Exercise details – The expected answer is every line of the material, reproduced exactly.

BEGIN Data for this exercise

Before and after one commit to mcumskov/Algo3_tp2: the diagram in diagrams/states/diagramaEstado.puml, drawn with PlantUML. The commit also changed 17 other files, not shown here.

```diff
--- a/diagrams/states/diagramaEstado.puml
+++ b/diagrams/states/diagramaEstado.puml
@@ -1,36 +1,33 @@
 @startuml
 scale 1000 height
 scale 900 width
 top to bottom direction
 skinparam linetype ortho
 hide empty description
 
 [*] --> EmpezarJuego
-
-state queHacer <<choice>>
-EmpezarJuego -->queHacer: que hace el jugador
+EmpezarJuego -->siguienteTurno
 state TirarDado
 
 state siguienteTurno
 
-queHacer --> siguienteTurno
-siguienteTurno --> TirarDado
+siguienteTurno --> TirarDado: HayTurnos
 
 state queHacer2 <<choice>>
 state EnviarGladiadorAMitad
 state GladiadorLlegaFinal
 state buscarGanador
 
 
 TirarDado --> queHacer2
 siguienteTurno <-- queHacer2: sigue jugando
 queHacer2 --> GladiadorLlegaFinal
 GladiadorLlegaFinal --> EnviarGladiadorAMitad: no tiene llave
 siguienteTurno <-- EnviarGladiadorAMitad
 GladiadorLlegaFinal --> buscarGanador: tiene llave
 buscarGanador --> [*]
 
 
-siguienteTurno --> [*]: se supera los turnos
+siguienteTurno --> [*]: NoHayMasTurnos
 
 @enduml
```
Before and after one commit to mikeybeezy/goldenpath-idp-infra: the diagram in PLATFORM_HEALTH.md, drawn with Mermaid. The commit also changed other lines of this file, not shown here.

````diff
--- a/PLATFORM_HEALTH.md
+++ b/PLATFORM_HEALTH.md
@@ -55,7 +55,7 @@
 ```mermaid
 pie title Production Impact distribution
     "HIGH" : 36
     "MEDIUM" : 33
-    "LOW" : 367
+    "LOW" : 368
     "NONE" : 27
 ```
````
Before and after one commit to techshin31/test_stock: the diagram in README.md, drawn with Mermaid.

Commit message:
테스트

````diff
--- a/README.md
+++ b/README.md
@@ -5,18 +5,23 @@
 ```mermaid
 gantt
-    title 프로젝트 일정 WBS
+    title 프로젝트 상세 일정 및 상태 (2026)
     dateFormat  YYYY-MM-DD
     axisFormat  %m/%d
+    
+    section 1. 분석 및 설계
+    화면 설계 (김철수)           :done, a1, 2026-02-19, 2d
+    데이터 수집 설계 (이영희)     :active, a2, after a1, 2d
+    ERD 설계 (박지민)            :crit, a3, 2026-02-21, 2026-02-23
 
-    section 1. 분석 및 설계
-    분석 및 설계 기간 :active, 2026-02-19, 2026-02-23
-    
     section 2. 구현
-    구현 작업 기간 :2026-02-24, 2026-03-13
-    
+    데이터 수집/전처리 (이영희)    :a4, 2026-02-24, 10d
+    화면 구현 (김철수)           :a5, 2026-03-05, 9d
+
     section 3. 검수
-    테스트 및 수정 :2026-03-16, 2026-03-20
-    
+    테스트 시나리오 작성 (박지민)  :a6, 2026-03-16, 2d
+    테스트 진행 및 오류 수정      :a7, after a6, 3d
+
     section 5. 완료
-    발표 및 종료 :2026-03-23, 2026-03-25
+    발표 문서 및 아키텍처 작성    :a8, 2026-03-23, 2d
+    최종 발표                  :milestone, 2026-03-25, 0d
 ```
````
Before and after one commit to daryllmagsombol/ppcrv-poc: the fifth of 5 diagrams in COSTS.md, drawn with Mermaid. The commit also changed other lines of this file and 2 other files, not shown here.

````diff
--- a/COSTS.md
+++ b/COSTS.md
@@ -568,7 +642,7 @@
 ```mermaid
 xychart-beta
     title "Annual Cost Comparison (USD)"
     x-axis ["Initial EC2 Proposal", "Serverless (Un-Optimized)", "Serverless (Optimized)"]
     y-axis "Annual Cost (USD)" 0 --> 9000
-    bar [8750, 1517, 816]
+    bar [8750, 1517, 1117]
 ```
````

END Data for this exercise

Answer space –
Before and after one commit to mcumskov/Algo3_tp2: the diagram in diagrams/states/diagramaEstado.puml, drawn with PlantUML. The commit also changed 17 other files, not shown here.

```diff
--- a/diagrams/states/diagramaEstado.puml
+++ b/diagrams/states/diagramaEstado.puml
@@ -1,36 +1,33 @@
 @startuml
 scale 1000 height
 scale 900 width
 top to bottom direction
 skinparam linetype ortho
 hide empty description
 
 [*] --> EmpezarJuego
-
-state queHacer <<choice>>
-EmpezarJuego -->queHacer: que hace el jugador
+EmpezarJuego -->siguienteTurno
 state TirarDado
 
 state siguienteTurno
 
-queHacer --> siguienteTurno
-siguienteTurno --> TirarDado
+siguienteTurno --> TirarDado: HayTurnos
 
 state queHacer2 <<choice>>
 state EnviarGladiadorAMitad
 state GladiadorLlegaFinal
 state buscarGanador
 
 
 TirarDado --> queHacer2
 siguienteTurno <-- queHacer2: sigue jugando
 queHacer2 --> GladiadorLlegaFinal
 GladiadorLlegaFinal --> EnviarGladiadorAMitad: no tiene llave
 siguienteTurno <-- EnviarGladiadorAMitad
 GladiadorLlegaFinal --> buscarGanador: tiene llave
 buscarGanador --> [*]
 
 
-siguienteTurno --> [*]: se supera los turnos
+siguienteTurno --> [*]: NoHayMasTurnos
 
 @enduml
```
Before and after one commit to mikeybeezy/goldenpath-idp-infra: the diagram in PLATFORM_HEALTH.md, drawn with Mermaid. The commit also changed other lines of this file, not shown here.

````diff
--- a/PLATFORM_HEALTH.md
+++ b/PLATFORM_HEALTH.md
@@ -55,7 +55,7 @@
 ```mermaid
 pie title Production Impact distribution
     "HIGH" : 36
     "MEDIUM" : 33
-    "LOW" : 367
+    "LOW" : 368
     "NONE" : 27
 ```
````
Before and after one commit to techshin31/test_stock: the diagram in README.md, drawn with Mermaid.

Commit message:
테스트

````diff
--- a/README.md
+++ b/README.md
@@ -5,18 +5,23 @@
 ```mermaid
 gantt
-    title 프로젝트 일정 WBS
+    title 프로젝트 상세 일정 및 상태 (2026)
     dateFormat  YYYY-MM-DD
     axisFormat  %m/%d
+    
+    section 1. 분석 및 설계
+    화면 설계 (김철수)           :done, a1, 2026-02-19, 2d
+    데이터 수집 설계 (이영희)     :active, a2, after a1, 2d
+    ERD 설계 (박지민)            :crit, a3, 2026-02-21, 2026-02-23
 
-    section 1. 분석 및 설계
-    분석 및 설계 기간 :active, 2026-02-19, 2026-02-23
-    
     section 2. 구현
-    구현 작업 기간 :2026-02-24, 2026-03-13
-    
+    데이터 수집/전처리 (이영희)    :a4, 2026-02-24, 10d
+    화면 구현 (김철수)           :a5, 2026-03-05, 9d
+
     section 3. 검수
-    테스트 및 수정 :2026-03-16, 2026-03-20
-    
+    테스트 시나리오 작성 (박지민)  :a6, 2026-03-16, 2d
+    테스트 진행 및 오류 수정      :a7, after a6, 3d
+
     section 5. 완료
-    발표 및 종료 :2026-03-23, 2026-03-25
+    발표 문서 및 아키텍처 작성    :a8, 2026-03-23, 2d
+    최종 발표                  :milestone, 2026-03-25, 0d
 ```
````
Before and after one commit to daryllmagsombol/ppcrv-poc: the fifth of 5 diagrams in COSTS.md, drawn with Mermaid. The commit also changed other lines of this file and 2 other files, not shown here.

````diff
--- a/COSTS.md
+++ b/COSTS.md
@@ -568,7 +642,7 @@
 ```mermaid
 xychart-beta
     title "Annual Cost Comparison (USD)"
     x-axis ["Initial EC2 Proposal", "Serverless (Un-Optimized)", "Serverless (Optimized)"]
     y-axis "Annual Cost (USD)" 0 --> 9000
-    bar [8750, 1517, 816]
+    bar [8750, 1517, 1117]
 ```
````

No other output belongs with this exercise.